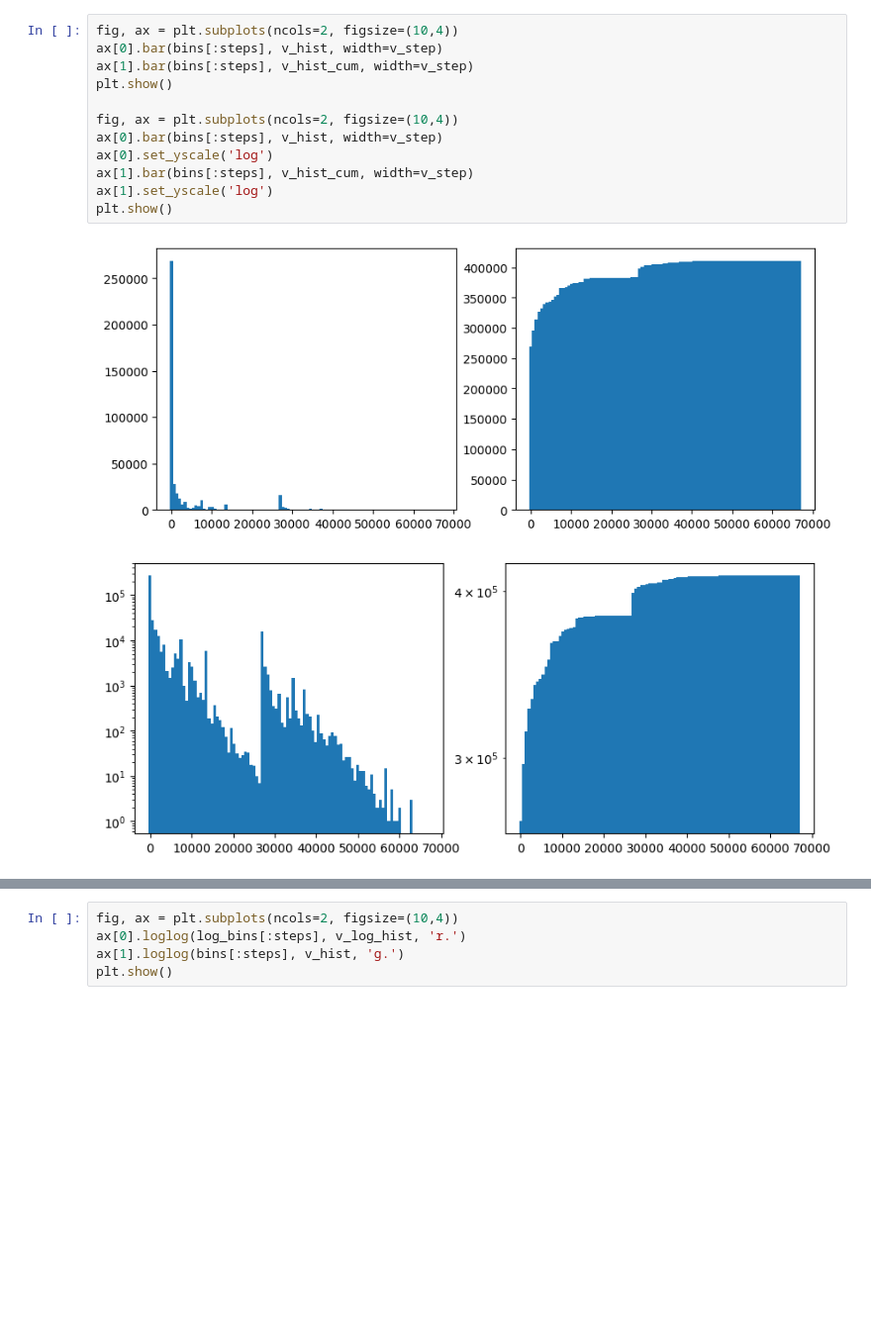
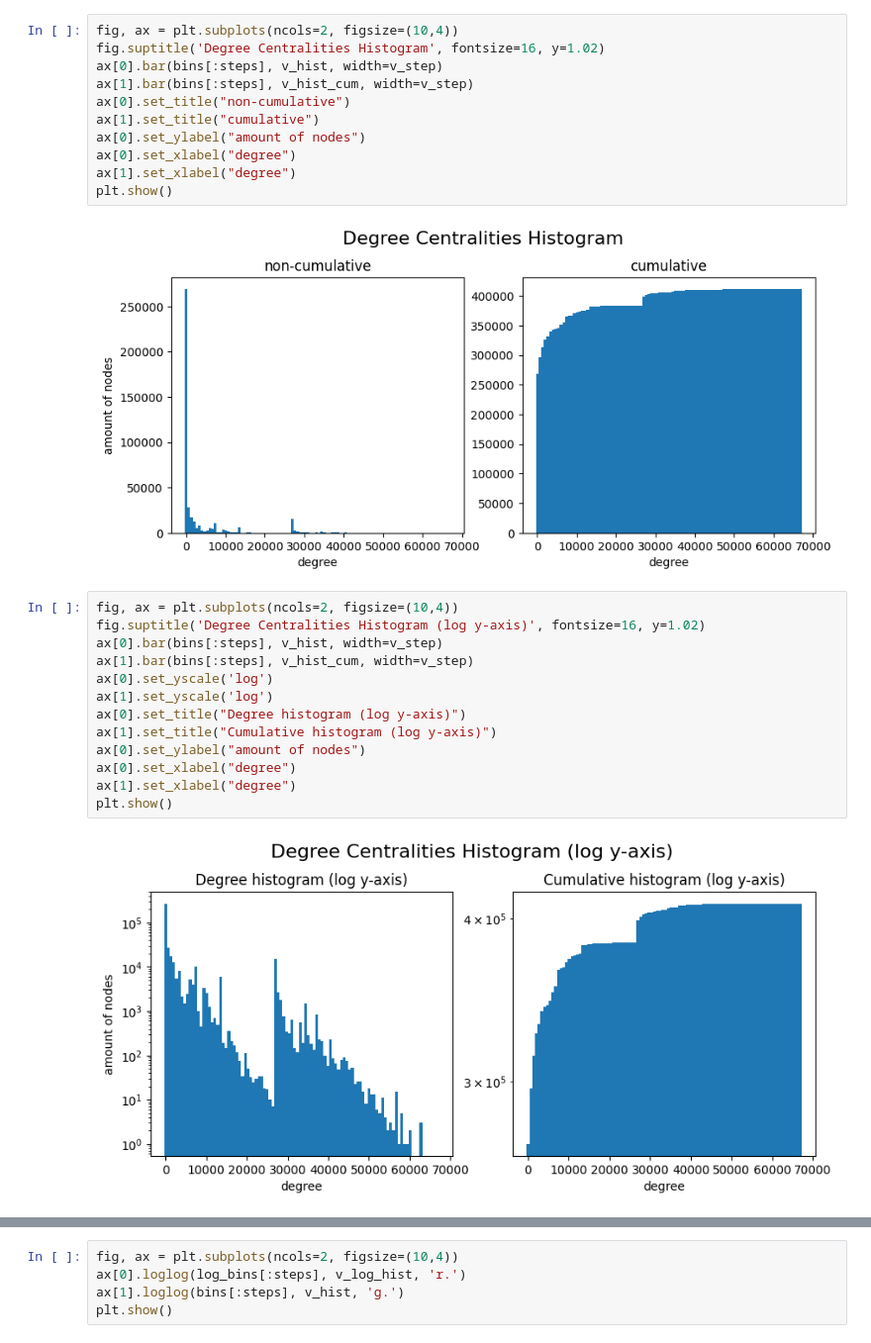
Before and after one commit to MattThePerson/SNA_Project_2024, a Jupyter notebook: notebooks/2.1 Viewing and Analysing Degree.ipynb, the cells around one changed output, grey strips where cells are left out. Shown at 99% size. Drawn from its saved outputs; the diff is of its cells as text; blank space fills up the shorter version.

```diff
--- a/notebooks/2.1 Viewing and Analysing Degree.ipynb
+++ b/notebooks/2.1 Viewing and Analysing Degree.ipynb
@@ -55,18 +88,31 @@ v_hist_cum =       [ len([ x for x in values if (bins[0] <= x and x < bins[i+1])
 v_log_hist =       [ len([ x for x in values if (log_bins[i] <= x and x < log_bins[i+1]) ]) for i in range(steps) ]
 v_log_hist_cum =   [ len([ x for x in values if (log_bins[0] <= x and x < log_bins[i+1]) ]) for i in range(steps) ]
 #at_end = len([x for x in values if x == v_max])
+# %%
+fig, ax = plt.subplots(ncols=2, figsize=(10,4))
+fig.suptitle('Degree Centralities Histogram', fontsize=16, y=1.02)
+ax[0].bar(bins[:steps], v_hist, width=v_step)
+ax[1].bar(bins[:steps], v_hist_cum, width=v_step)
+ax[0].set_title("non-cumulative")
+ax[1].set_title("cumulative")
+ax[0].set_ylabel("amount of nodes")
+ax[0].set_xlabel("degree")
+ax[1].set_xlabel("degree")
+plt.show()
+# %% [output]
+[figure, added]
 # %%
 fig, ax = plt.subplots(ncols=2, figsize=(10,4))
+fig.suptitle('Degree Centralities Histogram (log y-axis)', fontsize=16, y=1.02)
 ax[0].bar(bins[:steps], v_hist, width=v_step)
 ax[1].bar(bins[:steps], v_hist_cum, width=v_step)
+ax[0].set_yscale('log')
+ax[1].set_yscale('log')
+ax[0].set_title("Degree histogram (log y-axis)")
+ax[1].set_title("Cumulative histogram (log y-axis)")
+ax[0].set_ylabel("amount of nodes")
+ax[0].set_xlabel("degree")
+ax[1].set_xlabel("degree")
 plt.show()
-
-fig, ax = plt.subplots(ncols=2, figsize=(10,4))
-ax[0].bar(bins[:steps], v_hist, width=v_step)
-ax[0].set_yscale('log')
-ax[1].bar(bins[:steps], v_hist_cum, width=v_step)
-ax[1].set_yscale('log')
-plt.show()
 # %% [output]
-[figure, old version]
+[figure, new version]
-[figure, removed]
```
Also changed, not shown: parts of 11 cells of this notebook, 7 other files.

----

To do – Reproduce each line above exactly, but not a single picture.

Exercise solution –
Before and after one commit to MattThePerson/SNA_Project_2024, a Jupyter notebook: notebooks/2.1 Viewing and Analysing Degree.ipynb, the cells around one changed output, grey strips where cells are left out. Shown at 99% size. Drawn from its saved outputs; the diff is of its cells as text; blank space fills up the shorter version.

```diff
--- a/notebooks/2.1 Viewing and Analysing Degree.ipynb
+++ b/notebooks/2.1 Viewing and Analysing Degree.ipynb
@@ -55,18 +88,31 @@ v_hist_cum =       [ len([ x for x in values if (bins[0] <= x and x < bins[i+1])
 v_log_hist =       [ len([ x for x in values if (log_bins[i] <= x and x < log_bins[i+1]) ]) for i in range(steps) ]
 v_log_hist_cum =   [ len([ x for x in values if (log_bins[0] <= x and x < log_bins[i+1]) ]) for i in range(steps) ]
 #at_end = len([x for x in values if x == v_max])
+# %%
+fig, ax = plt.subplots(ncols=2, figsize=(10,4))
+fig.suptitle('Degree Centralities Histogram', fontsize=16, y=1.02)
+ax[0].bar(bins[:steps], v_hist, width=v_step)
+ax[1].bar(bins[:steps], v_hist_cum, width=v_step)
+ax[0].set_title("non-cumulative")
+ax[1].set_title("cumulative")
+ax[0].set_ylabel("amount of nodes")
+ax[0].set_xlabel("degree")
+ax[1].set_xlabel("degree")
+plt.show()
+# %% [output]
+[figure, added]
 # %%
 fig, ax = plt.subplots(ncols=2, figsize=(10,4))
+fig.suptitle('Degree Centralities Histogram (log y-axis)', fontsize=16, y=1.02)
 ax[0].bar(bins[:steps], v_hist, width=v_step)
 ax[1].bar(bins[:steps], v_hist_cum, width=v_step)
+ax[0].set_yscale('log')
+ax[1].set_yscale('log')
+ax[0].set_title("Degree histogram (log y-axis)")
+ax[1].set_title("Cumulative histogram (log y-axis)")
+ax[0].set_ylabel("amount of nodes")
+ax[0].set_xlabel("degree")
+ax[1].set_xlabel("degree")
 plt.show()
-
-fig, ax = plt.subplots(ncols=2, figsize=(10,4))
-ax[0].bar(bins[:steps], v_hist, width=v_step)
-ax[0].set_yscale('log')
-ax[1].bar(bins[:steps], v_hist_cum, width=v_step)
-ax[1].set_yscale('log')
-plt.show()
 # %% [output]
-[figure, old version]
+[figure, new version]
-[figure, removed]
```
Also changed, not shown: parts of 11 cells of this notebook, 7 other files.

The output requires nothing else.